▶ [Data supplied]

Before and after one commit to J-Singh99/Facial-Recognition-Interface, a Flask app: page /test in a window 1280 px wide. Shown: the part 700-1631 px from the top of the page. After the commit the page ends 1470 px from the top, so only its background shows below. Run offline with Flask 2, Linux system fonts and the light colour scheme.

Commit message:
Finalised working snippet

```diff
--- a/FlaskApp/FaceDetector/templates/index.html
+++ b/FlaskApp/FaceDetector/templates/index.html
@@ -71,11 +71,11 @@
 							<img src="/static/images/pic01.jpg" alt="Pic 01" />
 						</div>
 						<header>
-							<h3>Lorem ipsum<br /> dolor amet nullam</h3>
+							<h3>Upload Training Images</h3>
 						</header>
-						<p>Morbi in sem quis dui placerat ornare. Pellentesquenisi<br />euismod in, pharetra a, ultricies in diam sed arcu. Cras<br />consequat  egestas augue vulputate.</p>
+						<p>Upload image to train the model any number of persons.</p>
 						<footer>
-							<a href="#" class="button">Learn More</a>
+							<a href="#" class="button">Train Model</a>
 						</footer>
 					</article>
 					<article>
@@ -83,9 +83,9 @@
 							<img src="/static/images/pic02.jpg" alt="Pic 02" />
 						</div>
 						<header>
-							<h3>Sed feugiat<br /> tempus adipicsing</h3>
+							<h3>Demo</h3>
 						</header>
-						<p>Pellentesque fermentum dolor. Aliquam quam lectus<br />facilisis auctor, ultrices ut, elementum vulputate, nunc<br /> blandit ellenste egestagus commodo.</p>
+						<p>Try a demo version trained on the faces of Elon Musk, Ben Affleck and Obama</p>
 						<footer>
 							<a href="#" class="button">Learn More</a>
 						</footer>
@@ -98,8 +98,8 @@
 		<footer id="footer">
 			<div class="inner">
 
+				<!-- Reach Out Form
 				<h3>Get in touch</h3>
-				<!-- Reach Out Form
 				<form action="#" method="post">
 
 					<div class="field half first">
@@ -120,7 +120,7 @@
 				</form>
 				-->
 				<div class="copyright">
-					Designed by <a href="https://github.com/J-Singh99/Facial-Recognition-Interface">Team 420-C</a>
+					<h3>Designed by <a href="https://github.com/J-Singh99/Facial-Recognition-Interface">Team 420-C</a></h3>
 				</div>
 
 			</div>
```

▶ [Description of the task]
Output the whole listing exactly as given.

▶ [Exercise solution]
Before and after one commit to J-Singh99/Facial-Recognition-Interface, a Flask app: page /test in a window 1280 px wide. Shown: the part 700-1631 px from the top of the page. After the commit the page ends 1470 px from the top, so only its background shows below. Run offline with Flask 2, Linux system fonts and the light colour scheme.

Commit message:
Finalised working snippet

```diff
--- a/FlaskApp/FaceDetector/templates/index.html
+++ b/FlaskApp/FaceDetector/templates/index.html
@@ -71,11 +71,11 @@
 							<img src="/static/images/pic01.jpg" alt="Pic 01" />
 						</div>
 						<header>
-							<h3>Lorem ipsum<br /> dolor amet nullam</h3>
+							<h3>Upload Training Images</h3>
 						</header>
-						<p>Morbi in sem quis dui placerat ornare. Pellentesquenisi<br />euismod in, pharetra a, ultricies in diam sed arcu. Cras<br />consequat  egestas augue vulputate.</p>
+						<p>Upload image to train the model any number of persons.</p>
 						<footer>
-							<a href="#" class="button">Learn More</a>
+							<a href="#" class="button">Train Model</a>
 						</footer>
 					</article>
 					<article>
@@ -83,9 +83,9 @@
 							<img src="/static/images/pic02.jpg" alt="Pic 02" />
 						</div>
 						<header>
-							<h3>Sed feugiat<br /> tempus adipicsing</h3>
+							<h3>Demo</h3>
 						</header>
-						<p>Pellentesque fermentum dolor. Aliquam quam lectus<br />facilisis auctor, ultrices ut, elementum vulputate, nunc<br /> blandit ellenste egestagus commodo.</p>
+						<p>Try a demo version trained on the faces of Elon Musk, Ben Affleck and Obama</p>
 						<footer>
 							<a href="#" class="button">Learn More</a>
 						</footer>
@@ -98,8 +98,8 @@
 		<footer id="footer">
 			<div class="inner">
 
+				<!-- Reach Out Form
 				<h3>Get in touch</h3>
-				<!-- Reach Out Form
 				<form action="#" method="post">
 
 					<div class="field half first">
@@ -120,7 +120,7 @@
 				</form>
 				-->
 				<div class="copyright">
-					Designed by <a href="https://github.com/J-Singh99/Facial-Recognition-Interface">Team 420-C</a>
+					<h3>Designed by <a href="https://github.com/J-Singh99/Facial-Recognition-Interface">Team 420-C</a></h3>
 				</div>
 
 			</div>
```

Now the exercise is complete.